• WHAT TO PRODUCE
Every line below that has the string "ctcrash" needs to be copied.

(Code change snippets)
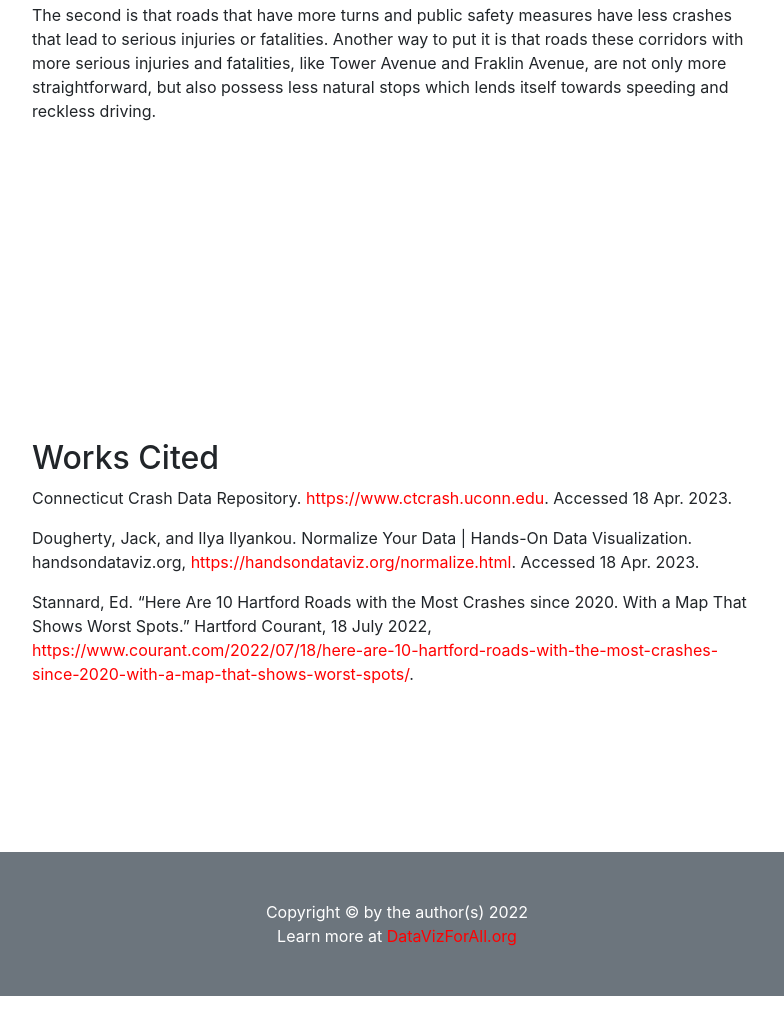
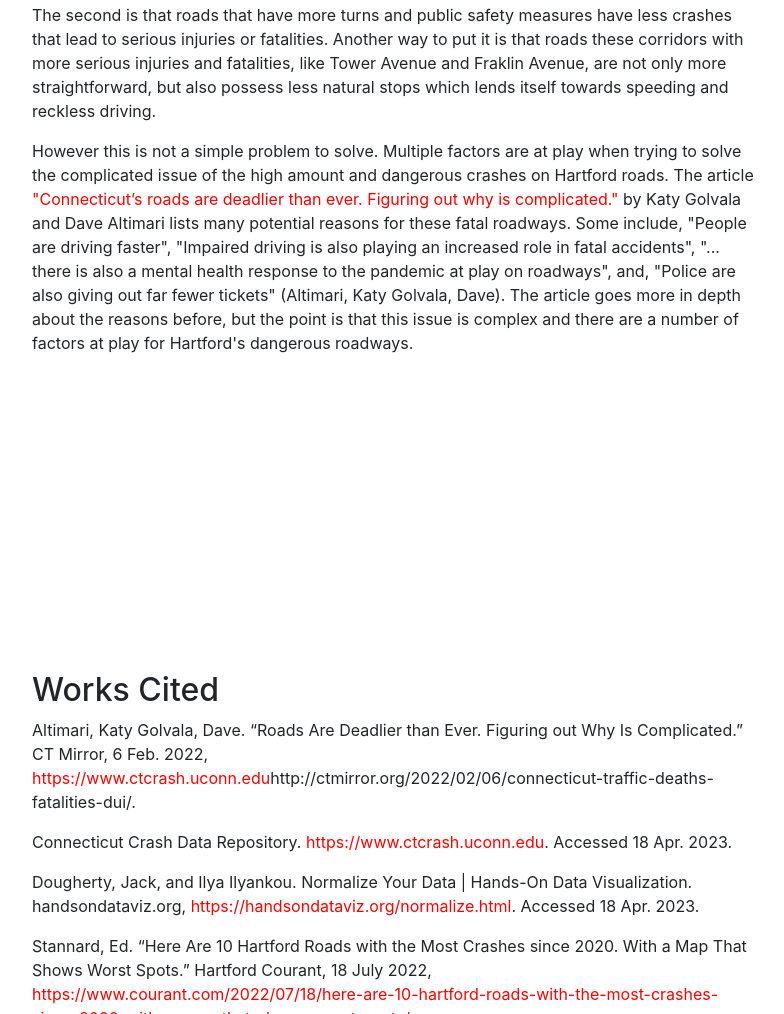
Before and after one commit to ChrisHorkan/Build-6A-Crash-, a plain HTML site: page index.html in a window 1280 px wide. Shown: the part 8337-9351 px from the top of the page, without its empty margins (243-1027 px from the left). Drawn offline with nearby package versions, Linux system fonts and the light colour scheme.

Commit message:
Update index.html

```diff
--- a/index.html
+++ b/index.html
@@ -213,6 +213,8 @@
 
 <p>The second is that roads that have more turns and public safety measures have less crashes that lead to serious injuries or fatalities. Another way to put it is that roads these corridors with more serious injuries and fatalities, like Tower Avenue and Fraklin Avenue, are not only more straightforward, but also possess less natural stops which lends itself towards speeding and reckless driving.</p>
 
+<p>However this is not a simple problem to solve. Multiple factors are at play when trying to solve the complicated issue of the high amount and dangerous crashes on Hartford roads. The article <a href="https://ctmirror.org/2022/02/06/connecticut-traffic-deaths-fatalities-dui/">"Connecticut’s roads are deadlier than ever. Figuring out why is complicated."</a> by  Katy Golvala and Dave Altimari lists many potential reasons for these fatal roadways. Some include, "People are driving faster", "Impaired driving is also playing an increased role in fatal accidents", "... there is also a mental health response to the pandemic at play on roadways", and, "Police are also giving out far fewer tickets" (Altimari, Katy Golvala, Dave). The article goes more in depth about the reasons before, but the point is that this issue is complex and there are a number of factors at play for Hartford's dangerous roadways.
+
         </div>
       </div>
     </div>
@@ -226,6 +228,9 @@
       <div class="row">
         <div class="col-lg-8 mx-auto">
           <h2>Works Cited</h2>
+
+
+        <p>Altimari, Katy Golvala, Dave. “Roads Are Deadlier than Ever. Figuring out Why Is Complicated.” CT Mirror, 6 Feb. 2022, <a href='http://ctmirror.org/2022/02/06/connecticut-traffic-deaths-fatalities-dui/'>https://www.ctcrash.uconn.edu</a>http://ctmirror.org/2022/02/06/connecticut-traffic-deaths-fatalities-dui/</a>.</p>
 
           <p>Connecticut Crash Data Repository. <a href='https://www.ctcrash.uconn.edu/'>https://www.ctcrash.uconn.edu</a>. Accessed 18 Apr. 2023.</p>
 
```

• TASK OUTPUT
+        <p>Altimari, Katy Golvala, Dave. “Roads Are Deadlier than Ever. Figuring out Why Is Complicated.” CT Mirror, 6 Feb. 2022, <a href='http://ctmirror.org/2022/02/06/connecticut-traffic-deaths-fatalities-dui/'>https://www.ctcrash.uconn.edu</a>http://ctmirror.org/2022/02/06/connecticut-traffic-deaths-fatalities-dui/</a>.</p>
           <p>Connecticut Crash Data Repository. <a href='https://www.ctcrash.uconn.edu/'>https://www.ctcrash.uconn.edu</a>. Accessed 18 Apr. 2023.</p>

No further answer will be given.